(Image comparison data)

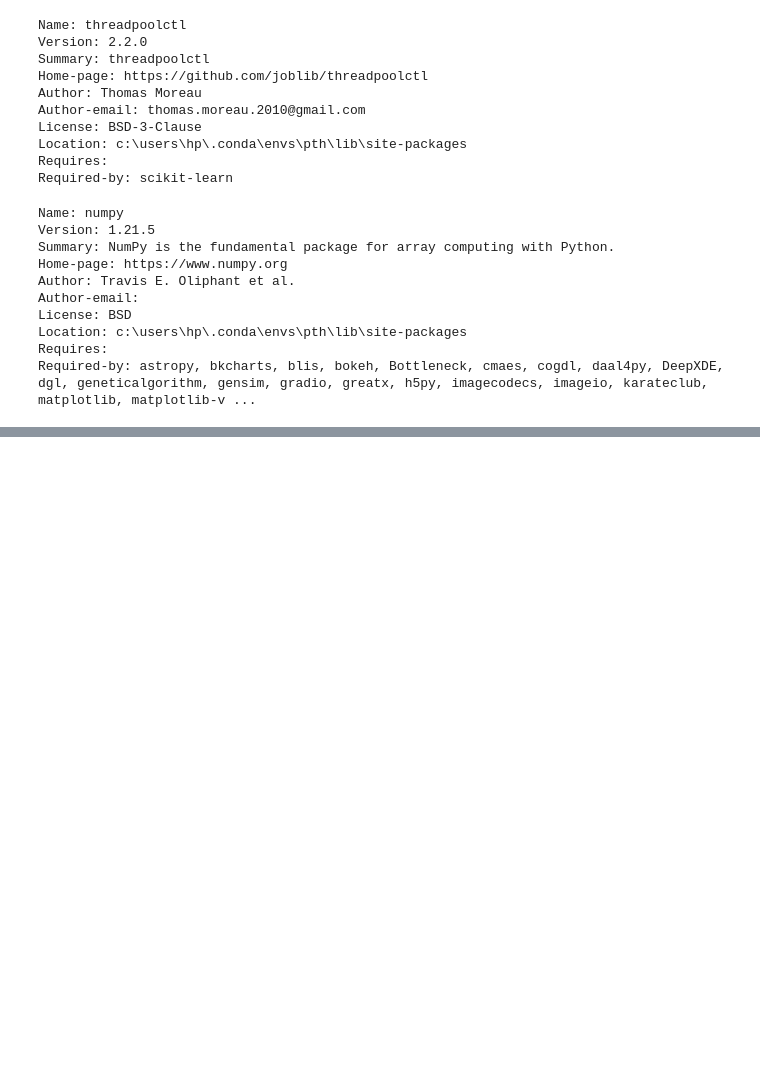
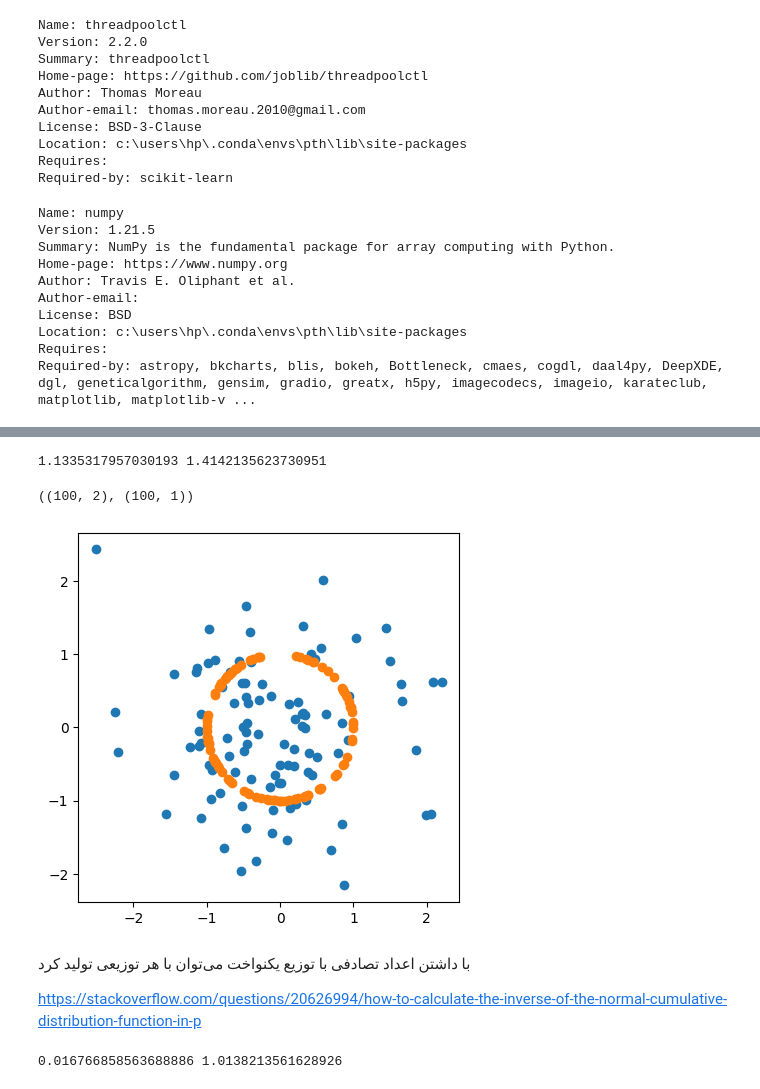
Before and after one commit to fum-cs/ads, a Jupyter notebook: code/CD_KNN.ipynb, the cells around one changed output, grey strips where cells are left out. Cells and saved outputs as stored; diff of their text form; code cells hidden in the pictures; blank space fills up the shorter version.

```diff
--- a/code/CD_KNN.ipynb
+++ b/code/CD_KNN.ipynb
@@ -108,0 +177,31 @@ Required-by: astropy, bkcharts, blis, bokeh, Bottleneck, cmaes, cogdl, daal4py,
+# %%
+x = np.random.randn(100, 2)
+norm_x = np.linalg.norm(x, axis=1)
+print(norm_x.mean(), np.sqrt(2))
+# sns.displot(norm_x, kde=False)
+x.shape, norm_x[:,np.newaxis].shape
+# %% [output]
+1.1335317957030193 1.4142135623730951
+((100, 2), (100, 1))
+# %%
+y = x/norm_x[:,np.newaxis]
+plt.scatter(x[:,0],x[:,1])
+plt.scatter(y[:,0],y[:,1])
+ax = plt.gca()
+ax.set_aspect('equal', adjustable='box')
+plt.draw()
+# %% [output]
+[figure, added]
+# %% [markdown]
+با داشتن اعداد تصادفی با توزیع یکنواخت
+ می‌توان با هر توزیعی تولید کرد
+
+ https://stackoverflow.com/questions/20626994/how-to-calculate-the-inverse-of-the-normal-cumulative-distribution-function-in-p
+# %%
+from statistics import NormalDist # Needs Python >= 3.8
+x = np.random.rand(1000)
+y = [NormalDist().inv_cdf(a) for a in x]
+y = np.array(y)
+print(y.mean(), y.var())
+# %% [output]
+0.016766858563688886 1.0138213561628926
```
Also changed, not shown: parts of 14 cells of this notebook, 2 other files.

### Task prompt
In the records above, locate the lines holding the word "notebook". Copy each of them.

### Solved problem
Before and after one commit to fum-cs/ads, a Jupyter notebook: code/CD_KNN.ipynb, the cells around one changed output, grey strips where cells are left out. Cells and saved outputs as stored; diff of their text form; code cells hidden in the pictures; blank space fills up the shorter version.
Also changed, not shown: parts of 14 cells of this notebook, 2 other files.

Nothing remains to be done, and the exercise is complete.